§ **Exercise brief**
Write down every entry once more, exactly as it reads.

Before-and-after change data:
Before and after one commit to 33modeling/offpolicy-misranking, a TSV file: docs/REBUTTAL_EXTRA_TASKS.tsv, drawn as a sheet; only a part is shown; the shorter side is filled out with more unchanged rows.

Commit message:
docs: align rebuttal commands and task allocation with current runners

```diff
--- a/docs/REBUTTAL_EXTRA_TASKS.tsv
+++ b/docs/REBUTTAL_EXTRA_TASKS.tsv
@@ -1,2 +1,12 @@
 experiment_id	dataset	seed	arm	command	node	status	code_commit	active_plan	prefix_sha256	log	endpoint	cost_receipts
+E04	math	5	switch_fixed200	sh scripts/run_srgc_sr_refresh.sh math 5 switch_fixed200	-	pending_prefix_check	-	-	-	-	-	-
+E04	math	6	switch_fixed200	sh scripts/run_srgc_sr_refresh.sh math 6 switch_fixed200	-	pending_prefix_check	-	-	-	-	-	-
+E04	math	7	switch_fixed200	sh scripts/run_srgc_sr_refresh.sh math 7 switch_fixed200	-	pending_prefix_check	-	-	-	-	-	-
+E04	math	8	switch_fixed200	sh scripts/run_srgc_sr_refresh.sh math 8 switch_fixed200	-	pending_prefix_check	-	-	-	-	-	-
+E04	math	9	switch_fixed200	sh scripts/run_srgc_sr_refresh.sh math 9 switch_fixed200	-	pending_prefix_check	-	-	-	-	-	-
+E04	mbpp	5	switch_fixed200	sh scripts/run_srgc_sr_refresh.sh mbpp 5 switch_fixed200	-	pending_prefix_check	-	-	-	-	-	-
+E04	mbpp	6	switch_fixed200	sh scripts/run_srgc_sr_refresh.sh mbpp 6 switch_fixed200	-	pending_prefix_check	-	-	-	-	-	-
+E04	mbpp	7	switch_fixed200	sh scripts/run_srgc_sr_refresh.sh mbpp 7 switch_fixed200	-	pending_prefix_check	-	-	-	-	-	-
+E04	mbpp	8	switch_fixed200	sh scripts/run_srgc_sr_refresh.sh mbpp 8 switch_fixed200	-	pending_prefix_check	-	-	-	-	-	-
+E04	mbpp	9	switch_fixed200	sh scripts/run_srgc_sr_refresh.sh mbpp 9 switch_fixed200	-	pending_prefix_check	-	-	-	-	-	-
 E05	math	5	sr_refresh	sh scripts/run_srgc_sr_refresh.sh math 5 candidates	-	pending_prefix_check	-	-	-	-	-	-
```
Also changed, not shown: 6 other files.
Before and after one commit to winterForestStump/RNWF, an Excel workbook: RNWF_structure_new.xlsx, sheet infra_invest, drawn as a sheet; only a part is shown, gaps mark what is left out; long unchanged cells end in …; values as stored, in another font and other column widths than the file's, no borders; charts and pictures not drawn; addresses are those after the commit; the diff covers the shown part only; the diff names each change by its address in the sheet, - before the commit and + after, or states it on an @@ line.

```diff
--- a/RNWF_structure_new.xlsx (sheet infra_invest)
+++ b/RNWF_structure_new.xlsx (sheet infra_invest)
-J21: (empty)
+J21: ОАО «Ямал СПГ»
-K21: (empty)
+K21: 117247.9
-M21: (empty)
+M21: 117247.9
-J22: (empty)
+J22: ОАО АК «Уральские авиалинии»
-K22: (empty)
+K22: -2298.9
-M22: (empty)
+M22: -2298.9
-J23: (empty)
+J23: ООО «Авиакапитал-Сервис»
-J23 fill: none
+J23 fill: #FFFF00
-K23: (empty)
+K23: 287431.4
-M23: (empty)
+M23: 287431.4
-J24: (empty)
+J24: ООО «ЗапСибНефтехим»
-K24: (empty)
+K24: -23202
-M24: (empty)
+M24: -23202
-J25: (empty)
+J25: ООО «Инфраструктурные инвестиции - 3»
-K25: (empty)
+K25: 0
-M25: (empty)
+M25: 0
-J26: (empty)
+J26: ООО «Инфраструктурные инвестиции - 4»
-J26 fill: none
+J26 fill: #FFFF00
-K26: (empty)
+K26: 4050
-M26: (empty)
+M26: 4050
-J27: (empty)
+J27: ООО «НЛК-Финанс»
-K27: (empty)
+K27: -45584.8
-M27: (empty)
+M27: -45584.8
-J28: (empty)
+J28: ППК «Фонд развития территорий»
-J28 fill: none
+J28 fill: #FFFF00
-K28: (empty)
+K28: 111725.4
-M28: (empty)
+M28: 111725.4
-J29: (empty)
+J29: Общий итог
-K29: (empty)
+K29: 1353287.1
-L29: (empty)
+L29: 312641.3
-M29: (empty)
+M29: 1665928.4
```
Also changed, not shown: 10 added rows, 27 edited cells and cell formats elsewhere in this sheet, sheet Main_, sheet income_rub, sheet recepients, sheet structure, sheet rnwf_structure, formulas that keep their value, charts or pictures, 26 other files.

§ **Solution to this task**
Before and after one commit to 33modeling/offpolicy-misranking, a TSV file: docs/REBUTTAL_EXTRA_TASKS.tsv, drawn as a sheet; only a part is shown; the shorter side is filled out with more unchanged rows.

Commit message:
docs: align rebuttal commands and task allocation with current runners

```diff
--- a/docs/REBUTTAL_EXTRA_TASKS.tsv
+++ b/docs/REBUTTAL_EXTRA_TASKS.tsv
@@ -1,2 +1,12 @@
 experiment_id	dataset	seed	arm	command	node	status	code_commit	active_plan	prefix_sha256	log	endpoint	cost_receipts
+E04	math	5	switch_fixed200	sh scripts/run_srgc_sr_refresh.sh math 5 switch_fixed200	-	pending_prefix_check	-	-	-	-	-	-
+E04	math	6	switch_fixed200	sh scripts/run_srgc_sr_refresh.sh math 6 switch_fixed200	-	pending_prefix_check	-	-	-	-	-	-
+E04	math	7	switch_fixed200	sh scripts/run_srgc_sr_refresh.sh math 7 switch_fixed200	-	pending_prefix_check	-	-	-	-	-	-
+E04	math	8	switch_fixed200	sh scripts/run_srgc_sr_refresh.sh math 8 switch_fixed200	-	pending_prefix_check	-	-	-	-	-	-
+E04	math	9	switch_fixed200	sh scripts/run_srgc_sr_refresh.sh math 9 switch_fixed200	-	pending_prefix_check	-	-	-	-	-	-
+E04	mbpp	5	switch_fixed200	sh scripts/run_srgc_sr_refresh.sh mbpp 5 switch_fixed200	-	pending_prefix_check	-	-	-	-	-	-
+E04	mbpp	6	switch_fixed200	sh scripts/run_srgc_sr_refresh.sh mbpp 6 switch_fixed200	-	pending_prefix_check	-	-	-	-	-	-
+E04	mbpp	7	switch_fixed200	sh scripts/run_srgc_sr_refresh.sh mbpp 7 switch_fixed200	-	pending_prefix_check	-	-	-	-	-	-
+E04	mbpp	8	switch_fixed200	sh scripts/run_srgc_sr_refresh.sh mbpp 8 switch_fixed200	-	pending_prefix_check	-	-	-	-	-	-
+E04	mbpp	9	switch_fixed200	sh scripts/run_srgc_sr_refresh.sh mbpp 9 switch_fixed200	-	pending_prefix_check	-	-	-	-	-	-
 E05	math	5	sr_refresh	sh scripts/run_srgc_sr_refresh.sh math 5 candidates	-	pending_prefix_check	-	-	-	-	-	-
```
Also changed, not shown: 6 other files.
Before and after one commit to winterForestStump/RNWF, an Excel workbook: RNWF_structure_new.xlsx, sheet infra_invest, drawn as a sheet; only a part is shown, gaps mark what is left out; long unchanged cells end in …; values as stored, in another font and other column widths than the file's, no borders; charts and pictures not drawn; addresses are those after the commit; the diff covers the shown part only; the diff names each change by its address in the sheet, - before the commit and + after, or states it on an @@ line.

```diff
--- a/RNWF_structure_new.xlsx (sheet infra_invest)
+++ b/RNWF_structure_new.xlsx (sheet infra_invest)
-J21: (empty)
+J21: ОАО «Ямал СПГ»
-K21: (empty)
+K21: 117247.9
-M21: (empty)
+M21: 117247.9
-J22: (empty)
+J22: ОАО АК «Уральские авиалинии»
-K22: (empty)
+K22: -2298.9
-M22: (empty)
+M22: -2298.9
-J23: (empty)
+J23: ООО «Авиакапитал-Сервис»
-J23 fill: none
+J23 fill: #FFFF00
-K23: (empty)
+K23: 287431.4
-M23: (empty)
+M23: 287431.4
-J24: (empty)
+J24: ООО «ЗапСибНефтехим»
-K24: (empty)
+K24: -23202
-M24: (empty)
+M24: -23202
-J25: (empty)
+J25: ООО «Инфраструктурные инвестиции - 3»
-K25: (empty)
+K25: 0
-M25: (empty)
+M25: 0
-J26: (empty)
+J26: ООО «Инфраструктурные инвестиции - 4»
-J26 fill: none
+J26 fill: #FFFF00
-K26: (empty)
+K26: 4050
-M26: (empty)
+M26: 4050
-J27: (empty)
+J27: ООО «НЛК-Финанс»
-K27: (empty)
+K27: -45584.8
-M27: (empty)
+M27: -45584.8
-J28: (empty)
+J28: ППК «Фонд развития территорий»
-J28 fill: none
+J28 fill: #FFFF00
-K28: (empty)
+K28: 111725.4
-M28: (empty)
+M28: 111725.4
-J29: (empty)
+J29: Общий итог
-K29: (empty)
+K29: 1353287.1
-L29: (empty)
+L29: 312641.3
-M29: (empty)
+M29: 1665928.4
```
Also changed, not shown: 10 added rows, 27 edited cells and cell formats elsewhere in this sheet, sheet Main_, sheet income_rub, sheet recepients, sheet structure, sheet rnwf_structure, formulas that keep their value, charts or pictures, 26 other files.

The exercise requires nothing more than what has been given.